• WORK INSTRUCTION:
Once you have read the entries below, write them all out again exactly.

══════════

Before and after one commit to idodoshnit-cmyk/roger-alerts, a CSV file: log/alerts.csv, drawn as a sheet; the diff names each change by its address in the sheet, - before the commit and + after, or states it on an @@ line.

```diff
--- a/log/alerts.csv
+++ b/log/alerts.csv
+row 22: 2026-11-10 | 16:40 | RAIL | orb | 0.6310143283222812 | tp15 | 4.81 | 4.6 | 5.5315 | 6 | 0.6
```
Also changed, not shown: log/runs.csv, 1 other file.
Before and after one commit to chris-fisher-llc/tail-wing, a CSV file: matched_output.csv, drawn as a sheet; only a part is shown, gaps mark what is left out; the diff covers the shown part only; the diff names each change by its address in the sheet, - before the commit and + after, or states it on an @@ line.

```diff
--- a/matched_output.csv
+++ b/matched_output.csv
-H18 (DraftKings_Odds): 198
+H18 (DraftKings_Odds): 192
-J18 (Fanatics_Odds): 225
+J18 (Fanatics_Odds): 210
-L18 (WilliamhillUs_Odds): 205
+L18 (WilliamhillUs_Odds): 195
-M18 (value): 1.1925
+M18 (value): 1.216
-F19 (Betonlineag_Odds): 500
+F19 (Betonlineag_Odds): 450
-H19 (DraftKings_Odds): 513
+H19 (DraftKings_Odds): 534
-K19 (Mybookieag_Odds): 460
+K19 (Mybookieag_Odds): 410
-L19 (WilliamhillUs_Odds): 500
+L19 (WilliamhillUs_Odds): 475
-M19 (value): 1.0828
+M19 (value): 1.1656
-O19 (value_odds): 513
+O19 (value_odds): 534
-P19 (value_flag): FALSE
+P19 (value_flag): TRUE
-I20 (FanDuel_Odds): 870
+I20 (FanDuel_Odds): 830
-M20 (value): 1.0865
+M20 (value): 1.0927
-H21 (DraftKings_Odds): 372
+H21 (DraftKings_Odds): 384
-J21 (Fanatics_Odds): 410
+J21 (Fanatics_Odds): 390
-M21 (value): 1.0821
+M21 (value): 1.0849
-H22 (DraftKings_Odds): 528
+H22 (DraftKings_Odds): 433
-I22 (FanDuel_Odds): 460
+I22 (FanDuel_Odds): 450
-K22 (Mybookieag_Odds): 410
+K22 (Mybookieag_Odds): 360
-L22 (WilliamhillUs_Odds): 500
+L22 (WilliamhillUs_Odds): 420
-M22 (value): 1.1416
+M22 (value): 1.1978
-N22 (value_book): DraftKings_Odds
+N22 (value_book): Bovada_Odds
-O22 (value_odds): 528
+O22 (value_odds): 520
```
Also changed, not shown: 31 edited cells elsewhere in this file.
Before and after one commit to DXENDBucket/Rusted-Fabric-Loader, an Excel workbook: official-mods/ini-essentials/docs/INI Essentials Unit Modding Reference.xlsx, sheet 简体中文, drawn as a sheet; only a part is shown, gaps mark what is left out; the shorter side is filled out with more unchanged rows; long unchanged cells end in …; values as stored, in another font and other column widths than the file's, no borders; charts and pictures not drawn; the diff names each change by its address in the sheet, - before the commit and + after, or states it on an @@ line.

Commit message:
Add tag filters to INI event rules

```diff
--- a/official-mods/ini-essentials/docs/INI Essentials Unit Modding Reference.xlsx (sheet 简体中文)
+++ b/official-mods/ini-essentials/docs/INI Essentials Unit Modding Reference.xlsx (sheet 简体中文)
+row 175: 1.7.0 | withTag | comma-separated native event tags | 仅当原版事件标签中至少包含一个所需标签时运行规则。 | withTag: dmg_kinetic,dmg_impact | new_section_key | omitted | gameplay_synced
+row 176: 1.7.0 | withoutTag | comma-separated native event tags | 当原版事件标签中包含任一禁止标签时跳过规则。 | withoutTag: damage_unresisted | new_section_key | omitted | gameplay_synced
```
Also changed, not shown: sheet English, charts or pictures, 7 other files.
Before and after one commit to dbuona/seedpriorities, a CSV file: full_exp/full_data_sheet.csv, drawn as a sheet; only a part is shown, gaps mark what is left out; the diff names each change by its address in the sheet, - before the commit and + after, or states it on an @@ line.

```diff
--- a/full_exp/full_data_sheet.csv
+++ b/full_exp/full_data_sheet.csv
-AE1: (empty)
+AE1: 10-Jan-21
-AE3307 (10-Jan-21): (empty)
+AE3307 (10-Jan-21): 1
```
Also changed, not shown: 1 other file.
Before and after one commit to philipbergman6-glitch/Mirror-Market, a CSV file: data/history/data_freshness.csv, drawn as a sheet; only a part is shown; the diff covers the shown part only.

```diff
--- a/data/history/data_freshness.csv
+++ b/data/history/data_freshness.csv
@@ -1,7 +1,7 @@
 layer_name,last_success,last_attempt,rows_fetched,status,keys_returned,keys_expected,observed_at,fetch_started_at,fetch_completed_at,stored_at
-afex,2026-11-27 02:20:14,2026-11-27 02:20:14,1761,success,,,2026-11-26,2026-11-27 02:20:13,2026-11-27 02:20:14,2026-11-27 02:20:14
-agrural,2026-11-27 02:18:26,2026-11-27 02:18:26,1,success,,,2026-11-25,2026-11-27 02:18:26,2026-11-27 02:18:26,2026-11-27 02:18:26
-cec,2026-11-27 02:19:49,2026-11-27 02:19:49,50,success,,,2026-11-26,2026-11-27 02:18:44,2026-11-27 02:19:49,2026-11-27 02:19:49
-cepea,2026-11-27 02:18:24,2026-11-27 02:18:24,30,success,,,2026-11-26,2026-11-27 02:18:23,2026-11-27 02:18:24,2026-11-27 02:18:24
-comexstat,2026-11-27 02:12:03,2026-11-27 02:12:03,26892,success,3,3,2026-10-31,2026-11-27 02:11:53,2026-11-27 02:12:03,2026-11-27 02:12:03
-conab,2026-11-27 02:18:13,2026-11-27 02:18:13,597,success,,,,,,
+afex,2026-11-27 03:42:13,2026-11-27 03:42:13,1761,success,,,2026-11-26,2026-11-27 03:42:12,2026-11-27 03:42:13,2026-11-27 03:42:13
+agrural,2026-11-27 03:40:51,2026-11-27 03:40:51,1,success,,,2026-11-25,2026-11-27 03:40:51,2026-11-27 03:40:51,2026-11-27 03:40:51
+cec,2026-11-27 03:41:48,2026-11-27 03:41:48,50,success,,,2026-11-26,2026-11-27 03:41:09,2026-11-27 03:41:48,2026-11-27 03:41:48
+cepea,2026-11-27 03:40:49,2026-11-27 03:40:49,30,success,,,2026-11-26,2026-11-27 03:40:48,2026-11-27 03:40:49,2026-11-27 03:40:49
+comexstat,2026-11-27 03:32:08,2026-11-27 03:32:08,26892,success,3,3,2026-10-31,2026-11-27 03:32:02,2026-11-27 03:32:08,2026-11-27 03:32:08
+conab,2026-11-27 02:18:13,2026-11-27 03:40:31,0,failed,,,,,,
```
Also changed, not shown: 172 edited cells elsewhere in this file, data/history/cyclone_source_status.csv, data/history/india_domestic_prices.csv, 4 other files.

══════════

• COMPLETED TASK:
Before and after one commit to idodoshnit-cmyk/roger-alerts, a CSV file: log/alerts.csv, drawn as a sheet; the diff names each change by its address in the sheet, - before the commit and + after, or states it on an @@ line.

```diff
--- a/log/alerts.csv
+++ b/log/alerts.csv
+row 22: 2026-11-10 | 16:40 | RAIL | orb | 0.6310143283222812 | tp15 | 4.81 | 4.6 | 5.5315 | 6 | 0.6
```
Also changed, not shown: log/runs.csv, 1 other file.
Before and after one commit to chris-fisher-llc/tail-wing, a CSV file: matched_output.csv, drawn as a sheet; only a part is shown, gaps mark what is left out; the diff covers the shown part only; the diff names each change by its address in the sheet, - before the commit and + after, or states it on an @@ line.

```diff
--- a/matched_output.csv
+++ b/matched_output.csv
-H18 (DraftKings_Odds): 198
+H18 (DraftKings_Odds): 192
-J18 (Fanatics_Odds): 225
+J18 (Fanatics_Odds): 210
-L18 (WilliamhillUs_Odds): 205
+L18 (WilliamhillUs_Odds): 195
-M18 (value): 1.1925
+M18 (value): 1.216
-F19 (Betonlineag_Odds): 500
+F19 (Betonlineag_Odds): 450
-H19 (DraftKings_Odds): 513
+H19 (DraftKings_Odds): 534
-K19 (Mybookieag_Odds): 460
+K19 (Mybookieag_Odds): 410
-L19 (WilliamhillUs_Odds): 500
+L19 (WilliamhillUs_Odds): 475
-M19 (value): 1.0828
+M19 (value): 1.1656
-O19 (value_odds): 513
+O19 (value_odds): 534
-P19 (value_flag): FALSE
+P19 (value_flag): TRUE
-I20 (FanDuel_Odds): 870
+I20 (FanDuel_Odds): 830
-M20 (value): 1.0865
+M20 (value): 1.0927
-H21 (DraftKings_Odds): 372
+H21 (DraftKings_Odds): 384
-J21 (Fanatics_Odds): 410
+J21 (Fanatics_Odds): 390
-M21 (value): 1.0821
+M21 (value): 1.0849
-H22 (DraftKings_Odds): 528
+H22 (DraftKings_Odds): 433
-I22 (FanDuel_Odds): 460
+I22 (FanDuel_Odds): 450
-K22 (Mybookieag_Odds): 410
+K22 (Mybookieag_Odds): 360
-L22 (WilliamhillUs_Odds): 500
+L22 (WilliamhillUs_Odds): 420
-M22 (value): 1.1416
+M22 (value): 1.1978
-N22 (value_book): DraftKings_Odds
+N22 (value_book): Bovada_Odds
-O22 (value_odds): 528
+O22 (value_odds): 520
```
Also changed, not shown: 31 edited cells elsewhere in this file.
Before and after one commit to DXENDBucket/Rusted-Fabric-Loader, an Excel workbook: official-mods/ini-essentials/docs/INI Essentials Unit Modding Reference.xlsx, sheet 简体中文, drawn as a sheet; only a part is shown, gaps mark what is left out; the shorter side is filled out with more unchanged rows; long unchanged cells end in …; values as stored, in another font and other column widths than the file's, no borders; charts and pictures not drawn; the diff names each change by its address in the sheet, - before the commit and + after, or states it on an @@ line.

Commit message:
Add tag filters to INI event rules

```diff
--- a/official-mods/ini-essentials/docs/INI Essentials Unit Modding Reference.xlsx (sheet 简体中文)
+++ b/official-mods/ini-essentials/docs/INI Essentials Unit Modding Reference.xlsx (sheet 简体中文)
+row 175: 1.7.0 | withTag | comma-separated native event tags | 仅当原版事件标签中至少包含一个所需标签时运行规则。 | withTag: dmg_kinetic,dmg_impact | new_section_key | omitted | gameplay_synced
+row 176: 1.7.0 | withoutTag | comma-separated native event tags | 当原版事件标签中包含任一禁止标签时跳过规则。 | withoutTag: damage_unresisted | new_section_key | omitted | gameplay_synced
```
Also changed, not shown: sheet English, charts or pictures, 7 other files.
Before and after one commit to dbuona/seedpriorities, a CSV file: full_exp/full_data_sheet.csv, drawn as a sheet; only a part is shown, gaps mark what is left out; the diff names each change by its address in the sheet, - before the commit and + after, or states it on an @@ line.

```diff
--- a/full_exp/full_data_sheet.csv
+++ b/full_exp/full_data_sheet.csv
-AE1: (empty)
+AE1: 10-Jan-21
-AE3307 (10-Jan-21): (empty)
+AE3307 (10-Jan-21): 1
```
Also changed, not shown: 1 other file.
Before and after one commit to philipbergman6-glitch/Mirror-Market, a CSV file: data/history/data_freshness.csv, drawn as a sheet; only a part is shown; the diff covers the shown part only.

```diff
--- a/data/history/data_freshness.csv
+++ b/data/history/data_freshness.csv
@@ -1,7 +1,7 @@
 layer_name,last_success,last_attempt,rows_fetched,status,keys_returned,keys_expected,observed_at,fetch_started_at,fetch_completed_at,stored_at
-afex,2026-11-27 02:20:14,2026-11-27 02:20:14,1761,success,,,2026-11-26,2026-11-27 02:20:13,2026-11-27 02:20:14,2026-11-27 02:20:14
-agrural,2026-11-27 02:18:26,2026-11-27 02:18:26,1,success,,,2026-11-25,2026-11-27 02:18:26,2026-11-27 02:18:26,2026-11-27 02:18:26
-cec,2026-11-27 02:19:49,2026-11-27 02:19:49,50,success,,,2026-11-26,2026-11-27 02:18:44,2026-11-27 02:19:49,2026-11-27 02:19:49
-cepea,2026-11-27 02:18:24,2026-11-27 02:18:24,30,success,,,2026-11-26,2026-11-27 02:18:23,2026-11-27 02:18:24,2026-11-27 02:18:24
-comexstat,2026-11-27 02:12:03,2026-11-27 02:12:03,26892,success,3,3,2026-10-31,2026-11-27 02:11:53,2026-11-27 02:12:03,2026-11-27 02:12:03
-conab,2026-11-27 02:18:13,2026-11-27 02:18:13,597,success,,,,,,
+afex,2026-11-27 03:42:13,2026-11-27 03:42:13,1761,success,,,2026-11-26,2026-11-27 03:42:12,2026-11-27 03:42:13,2026-11-27 03:42:13
+agrural,2026-11-27 03:40:51,2026-11-27 03:40:51,1,success,,,2026-11-25,2026-11-27 03:40:51,2026-11-27 03:40:51,2026-11-27 03:40:51
+cec,2026-11-27 03:41:48,2026-11-27 03:41:48,50,success,,,2026-11-26,2026-11-27 03:41:09,2026-11-27 03:41:48,2026-11-27 03:41:48
+cepea,2026-11-27 03:40:49,2026-11-27 03:40:49,30,success,,,2026-11-26,2026-11-27 03:40:48,2026-11-27 03:40:49,2026-11-27 03:40:49
+comexstat,2026-11-27 03:32:08,2026-11-27 03:32:08,26892,success,3,3,2026-10-31,2026-11-27 03:32:02,2026-11-27 03:32:08,2026-11-27 03:32:08
+conab,2026-11-27 02:18:13,2026-11-27 03:40:31,0,failed,,,,,,
```
Also changed, not shown: 172 edited cells elsewhere in this file, data/history/cyclone_source_status.csv, data/history/india_domestic_prices.csv, 4 other files.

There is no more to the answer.